▶ **To do**:
From the entries below, copy out all lines holding "texts".

▶ **Provided information**:

****************************************

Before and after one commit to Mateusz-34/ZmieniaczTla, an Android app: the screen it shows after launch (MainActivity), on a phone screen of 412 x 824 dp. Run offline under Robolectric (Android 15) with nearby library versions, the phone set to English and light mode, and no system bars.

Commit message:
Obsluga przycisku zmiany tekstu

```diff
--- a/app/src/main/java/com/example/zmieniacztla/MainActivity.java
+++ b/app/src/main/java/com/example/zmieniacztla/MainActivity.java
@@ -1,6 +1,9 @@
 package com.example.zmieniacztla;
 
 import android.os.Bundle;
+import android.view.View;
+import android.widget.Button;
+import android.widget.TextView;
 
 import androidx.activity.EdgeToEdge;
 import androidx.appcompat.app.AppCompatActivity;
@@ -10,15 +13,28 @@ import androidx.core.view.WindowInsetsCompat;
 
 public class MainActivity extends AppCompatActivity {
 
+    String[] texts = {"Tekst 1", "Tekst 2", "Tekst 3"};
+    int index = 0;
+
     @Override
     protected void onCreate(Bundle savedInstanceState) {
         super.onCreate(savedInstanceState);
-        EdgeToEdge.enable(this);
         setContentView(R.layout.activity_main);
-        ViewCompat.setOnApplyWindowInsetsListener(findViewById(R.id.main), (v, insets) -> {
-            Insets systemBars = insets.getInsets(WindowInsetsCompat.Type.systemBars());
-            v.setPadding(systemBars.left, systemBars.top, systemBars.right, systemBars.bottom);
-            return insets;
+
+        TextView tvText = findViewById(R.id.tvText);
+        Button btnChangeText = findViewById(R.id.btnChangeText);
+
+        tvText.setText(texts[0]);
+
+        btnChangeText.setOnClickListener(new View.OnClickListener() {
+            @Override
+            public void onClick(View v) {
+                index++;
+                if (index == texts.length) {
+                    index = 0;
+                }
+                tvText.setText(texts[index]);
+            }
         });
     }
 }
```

****************************************

▶ **Response area**:
+    String[] texts = {"Tekst 1", "Tekst 2", "Tekst 3"};
+        tvText.setText(texts[0]);
+                if (index == texts.length) {
+                tvText.setText(texts[index]);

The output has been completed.